Tell me about your new Norwegian summer-only gallery at “Rekefabrikken” (The Shrimp Factory) in Nevlunghavn?
I’ve been dreaming of doing something similar to what the DESTE Foundation is doing on the Greek Island of Hydra, where they fixed up an old slaughterhouse and now put on shows by big-name artists, such as Kiki Smith and Jeff Koons. They also only do one show a year, have visitors, collectors and journalists coming from all over the world, and arrange beautiful dinner events and other social gatherings. I thought: ‘I can do that in Norway!’
Many of my collectors and friends have never visited Norway. Unfortunately, this year, I couldn’t invite them. I had booked out a hotel, but ended up inviting my friends from Oslo instead and we had a fantastic weekend celebrating Moment 2.0, a brilliant solo show by Ethiopian artist Wendimagegn Belete. I hired Mathias Eick, a well-known trumpet player from Oslo, and we had an Ethiopian coffee ceremony.
I think it was a blessing to have a soft opening, and not to come in as a ‘foreigner’, with 50 international collectors suddenly showing up in this small community. I’ve already booked the hotel again for next year. It will be a yearly midsummer night’s opening event, and a way for me to gather my family and friends.

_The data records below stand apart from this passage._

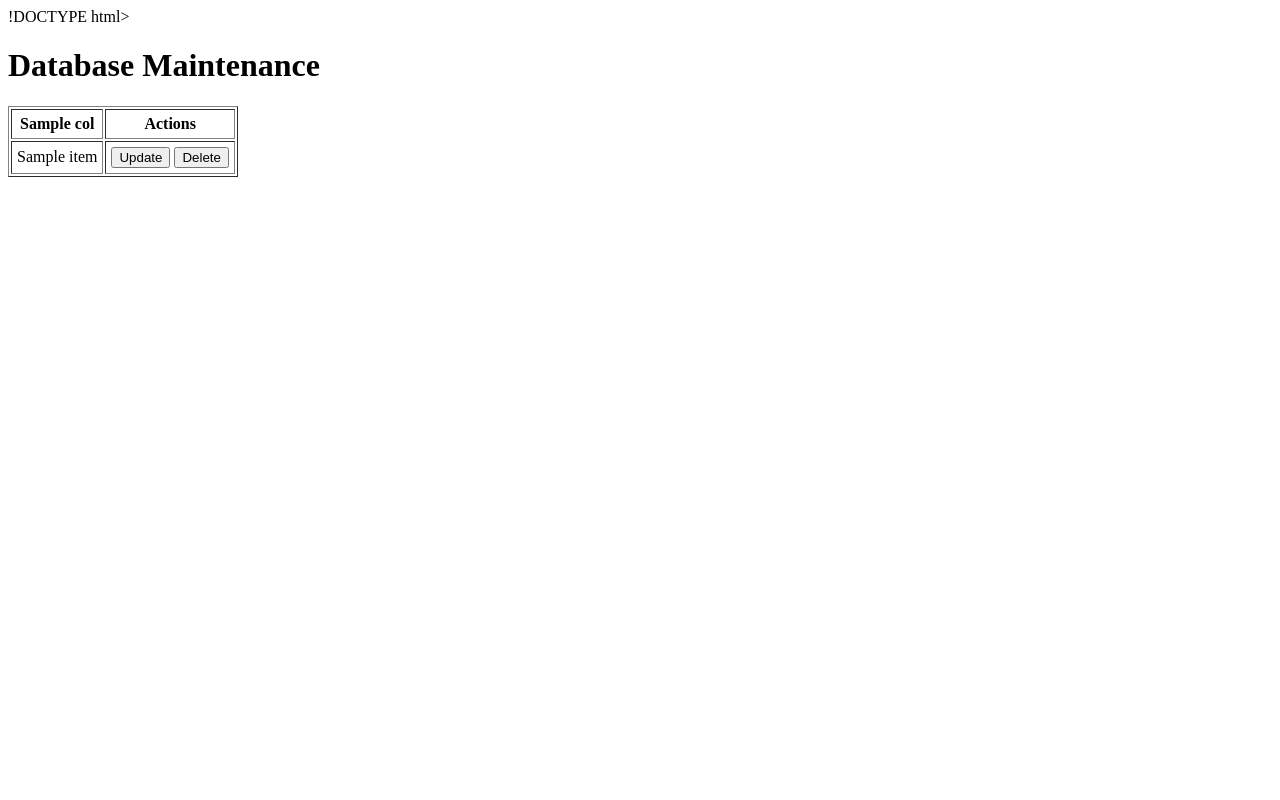
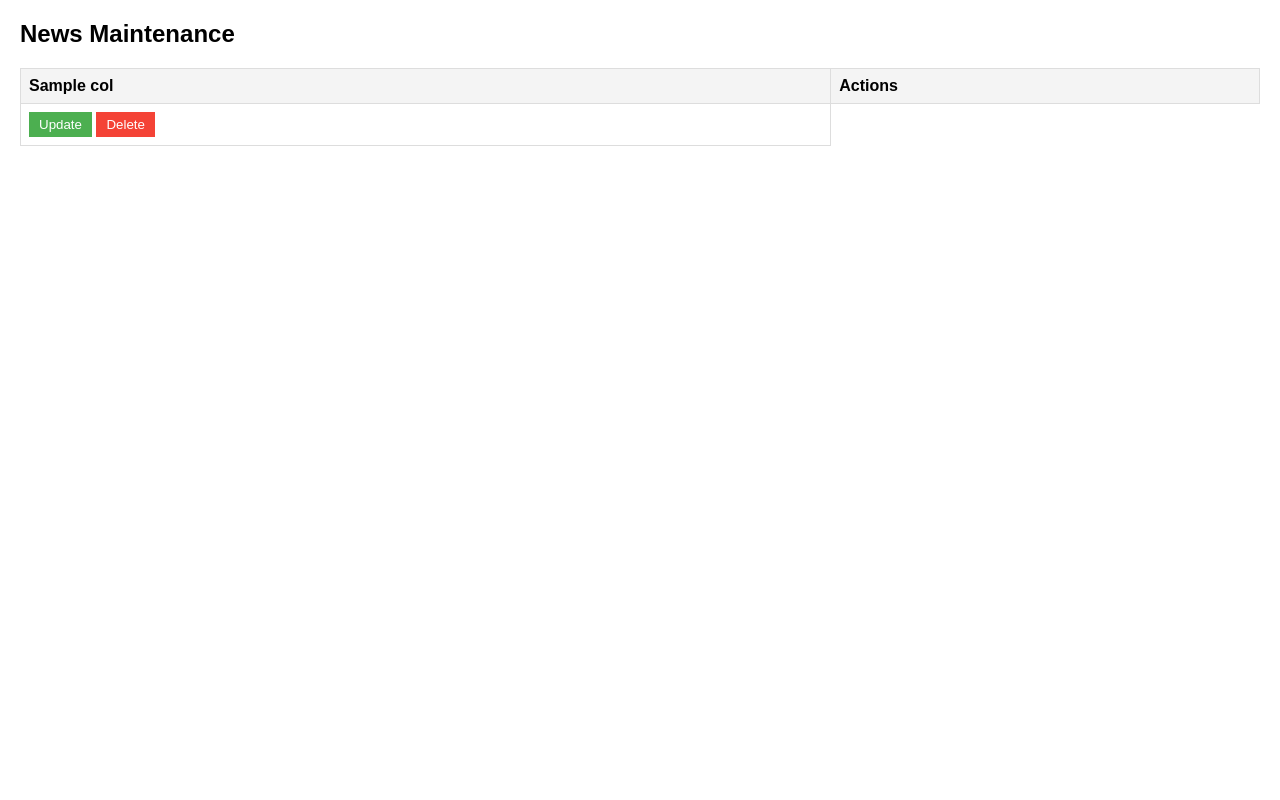
Before and after one commit to elaineling891-ux/GlobalInternationalNews, a FastAPI app: template templates/maintenance.html in a window 1280 px wide. Run offline with FastAPI, Linux system fonts and the light colour scheme; the template is opened without the code that fills it: most values are stand-ins (such as "Sample title", 1, 10 or a date in 2020); parts of the project's set-up code (start-up, migrations or seed data) failed here and were passed over.

Commit message:
Update maintenance.html

```diff
--- a/templates/maintenance.html
+++ b/templates/maintenance.html
@@ -1,12 +1,51 @@
-!DOCTYPE html>
-<html>
+<!DOCTYPE html>
+<html lang="en">
 <head>
     <meta charset="UTF-8">
-  <title>Maintenance</title>
+    <title>News Maintenance</title>
+    <style>
+        body {
+            font-family: Arial, sans-serif;
+            margin: 20px;
+        }
+        table {
+            width: 100%;
+            border-collapse: collapse;
+            margin-bottom: 20px;
+        }
+        th, td {
+            border: 1px solid #ddd;
+            padding: 8px;
+            text-align: left;
+        }
+        th {
+            background-color: #f4f4f4;
+        }
+        form {
+            display: inline;
+        }
+        input[type="text"], textarea {
+            width: 100%;
+            box-sizing: border-box;
+        }
+        .btn {
+            padding: 5px 10px;
+            border: none;
+            cursor: pointer;
+        }
+        .btn-update {
+            background-color: #4CAF50;
+            color: white;
+        }
+        .btn-delete {
+            background-color: #f44336;
+            color: white;
+        }
+    </style>
 </head>
 <body>
-  <h1>Database Maintenance</h1>
-  <table border="1" cellpadding="5">
+    <h2>News Maintenance</h2>
+    <table>
         <thead>
             <tr>
                 {% for col in columns %}
@@ -18,15 +57,21 @@
         <tbody>
             {% for row in rows %}
             <tr>
-        {% for item in row %}
-        <td>{{ item }}</td>
+                <form method="post" action="/update/{{ row[0] }}">
+                    {% for col, value in zip(columns, row) %}
+                        {% if col == "id" or col == "created_at" %}
+                            <td>{{ value }}</td>
+                        {% elif col == "content" %}
+                            <td><textarea name="content">{{ value }}</textarea></td>
+                        {% else %}
+                            <td><input type="text" name="{{ col }}" value="{{ value }}"></td>
+                        {% endif %}
                     {% endfor %}
                     <td>
-          <form action="/update/{{ row[0] }}" method="post" style="display:inline;">
-            <button type="submit">Update</button>
+                        <button type="submit" class="btn btn-update">Update</button>
                 </form>
-          <form action="/delete/{{ row[0] }}" method="post" style="display:inline;">
-            <button type="submit">Delete</button>
+                <form method="post" action="/delete/{{ row[0] }}" onsubmit="return confirm('Delete this item?');">
+                        <button type="submit" class="btn btn-delete">Delete</button>
                 </form>
                     </td>
             </tr>
```
Lines whose indentation alone changed are shown as unchanged.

I’m so busy I need to create a gallery to see my family!
For more information visit: kristinhjellegjerde.com
Top photo: Portrait of Kristin Hjellegjerde, 2020 (Photo: Hedvig Liestøl)